### Exercise:
Copy out each line of the data that includes the string "index".

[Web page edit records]
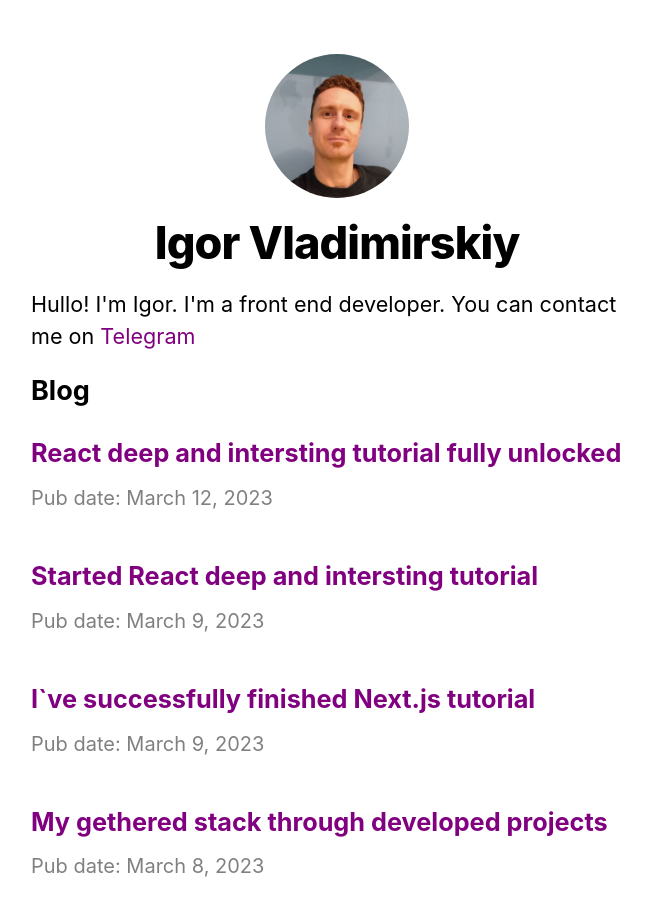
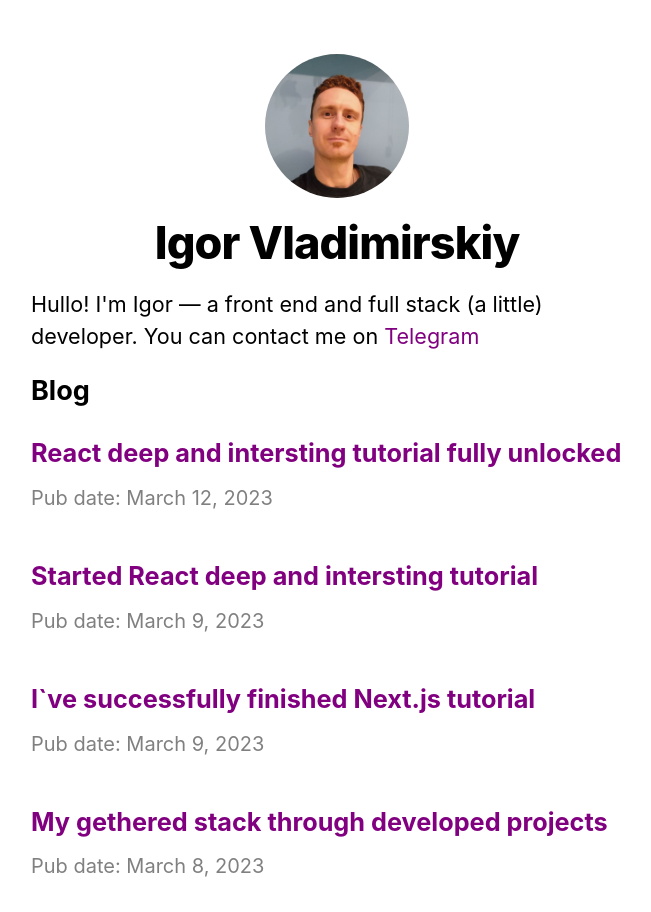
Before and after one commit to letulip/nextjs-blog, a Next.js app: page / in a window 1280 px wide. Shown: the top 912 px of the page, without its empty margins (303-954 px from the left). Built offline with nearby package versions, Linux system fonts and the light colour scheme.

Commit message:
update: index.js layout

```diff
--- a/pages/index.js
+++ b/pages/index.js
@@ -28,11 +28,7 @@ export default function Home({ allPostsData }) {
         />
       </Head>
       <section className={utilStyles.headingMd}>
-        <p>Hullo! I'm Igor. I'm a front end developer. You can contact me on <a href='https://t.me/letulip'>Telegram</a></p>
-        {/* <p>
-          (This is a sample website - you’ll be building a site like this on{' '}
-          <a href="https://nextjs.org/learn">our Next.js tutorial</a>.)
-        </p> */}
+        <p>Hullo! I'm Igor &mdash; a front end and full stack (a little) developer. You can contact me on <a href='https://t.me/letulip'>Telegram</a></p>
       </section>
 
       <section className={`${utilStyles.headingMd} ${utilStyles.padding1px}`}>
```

### Problem solution:
update: index.js layout
--- a/pages/index.js
+++ b/pages/index.js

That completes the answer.